Changes in population density and resource patterning affect the aggressive behaviour of pygmy sunfish (Elassoma everglaidei) in many ways. Increases in density significantly reduced the proportion of fights directly over clumped prey, the likelihood of initiators winning contests or acquiring clumped prey, and the length of contests. Increases in prey dispersion also reduce the proportion of resource fights in low-and high-density populations, the greater tendency for subordinates to initiate fights directly over resources, the likelihood of initiators acquiring a contested prey item in lowdensity populations, and the length of contests. Such increases, however, increase the likelihood of initiators winning contests at moderate competitive levels, and increase the effectiveness of rapid sequential communication in populations that abandon territoriality. In addition, some of these findings, such as the inverse relationship between contest length and both prey dispersion and rank differential, are consistent with predictions of cost-benefit models of fighting behaviour, namely, that escalated contests become more likely as asymmetries in fighting ability decrease and asymmetries in resource valuation simultaneously increase.

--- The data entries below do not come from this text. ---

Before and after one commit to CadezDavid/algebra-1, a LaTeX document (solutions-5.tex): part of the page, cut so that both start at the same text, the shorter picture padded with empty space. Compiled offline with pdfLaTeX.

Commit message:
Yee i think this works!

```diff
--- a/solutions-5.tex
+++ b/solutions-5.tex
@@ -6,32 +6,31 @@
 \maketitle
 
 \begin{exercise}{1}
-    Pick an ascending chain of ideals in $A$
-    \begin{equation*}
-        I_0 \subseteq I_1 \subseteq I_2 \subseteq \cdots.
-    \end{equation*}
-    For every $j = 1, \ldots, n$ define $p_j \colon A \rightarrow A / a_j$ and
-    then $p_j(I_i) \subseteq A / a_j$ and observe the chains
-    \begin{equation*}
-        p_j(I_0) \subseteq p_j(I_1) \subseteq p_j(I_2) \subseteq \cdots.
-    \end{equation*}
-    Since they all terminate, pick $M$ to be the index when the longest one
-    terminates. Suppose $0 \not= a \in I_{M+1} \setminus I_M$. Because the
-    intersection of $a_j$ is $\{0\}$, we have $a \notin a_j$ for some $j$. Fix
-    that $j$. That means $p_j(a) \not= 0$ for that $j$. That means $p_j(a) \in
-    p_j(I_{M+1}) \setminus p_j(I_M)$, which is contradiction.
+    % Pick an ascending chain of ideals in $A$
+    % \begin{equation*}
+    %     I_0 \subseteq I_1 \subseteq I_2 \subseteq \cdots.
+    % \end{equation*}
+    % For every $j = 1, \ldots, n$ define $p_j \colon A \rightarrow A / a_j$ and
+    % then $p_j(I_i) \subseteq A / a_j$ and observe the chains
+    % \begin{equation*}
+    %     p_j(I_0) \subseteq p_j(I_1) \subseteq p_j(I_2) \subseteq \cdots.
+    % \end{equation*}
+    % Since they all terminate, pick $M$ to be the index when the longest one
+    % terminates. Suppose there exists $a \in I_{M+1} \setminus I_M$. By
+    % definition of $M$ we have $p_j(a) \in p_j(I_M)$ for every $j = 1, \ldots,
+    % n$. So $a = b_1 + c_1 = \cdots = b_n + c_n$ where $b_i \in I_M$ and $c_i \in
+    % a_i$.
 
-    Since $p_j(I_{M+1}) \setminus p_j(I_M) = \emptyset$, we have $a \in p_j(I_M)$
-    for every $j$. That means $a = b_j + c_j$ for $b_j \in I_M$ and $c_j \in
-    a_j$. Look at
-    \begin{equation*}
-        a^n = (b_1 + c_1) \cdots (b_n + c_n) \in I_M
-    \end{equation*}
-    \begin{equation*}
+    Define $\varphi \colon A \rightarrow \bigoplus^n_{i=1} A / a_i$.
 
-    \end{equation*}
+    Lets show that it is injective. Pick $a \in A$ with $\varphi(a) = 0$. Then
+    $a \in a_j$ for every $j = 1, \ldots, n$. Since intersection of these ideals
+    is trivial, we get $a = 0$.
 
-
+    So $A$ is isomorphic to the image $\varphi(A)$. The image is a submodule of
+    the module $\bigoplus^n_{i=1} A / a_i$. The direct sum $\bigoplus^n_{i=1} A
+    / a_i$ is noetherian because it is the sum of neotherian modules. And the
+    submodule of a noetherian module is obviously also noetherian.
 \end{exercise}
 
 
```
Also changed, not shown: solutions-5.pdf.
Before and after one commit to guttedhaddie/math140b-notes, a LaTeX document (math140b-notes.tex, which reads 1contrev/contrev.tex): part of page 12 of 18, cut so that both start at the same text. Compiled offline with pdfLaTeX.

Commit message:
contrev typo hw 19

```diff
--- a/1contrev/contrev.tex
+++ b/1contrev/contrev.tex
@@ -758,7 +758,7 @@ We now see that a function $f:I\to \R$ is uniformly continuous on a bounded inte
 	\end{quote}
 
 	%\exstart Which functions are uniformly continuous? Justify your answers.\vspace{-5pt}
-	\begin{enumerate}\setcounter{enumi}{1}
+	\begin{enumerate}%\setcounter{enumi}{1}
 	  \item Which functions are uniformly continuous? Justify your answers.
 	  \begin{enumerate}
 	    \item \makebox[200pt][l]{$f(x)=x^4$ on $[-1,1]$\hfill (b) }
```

All Science Journal Classification (ASJC) codes
- Ecology, Evolution, Behavior and Systematics
- Animal Science and Zoology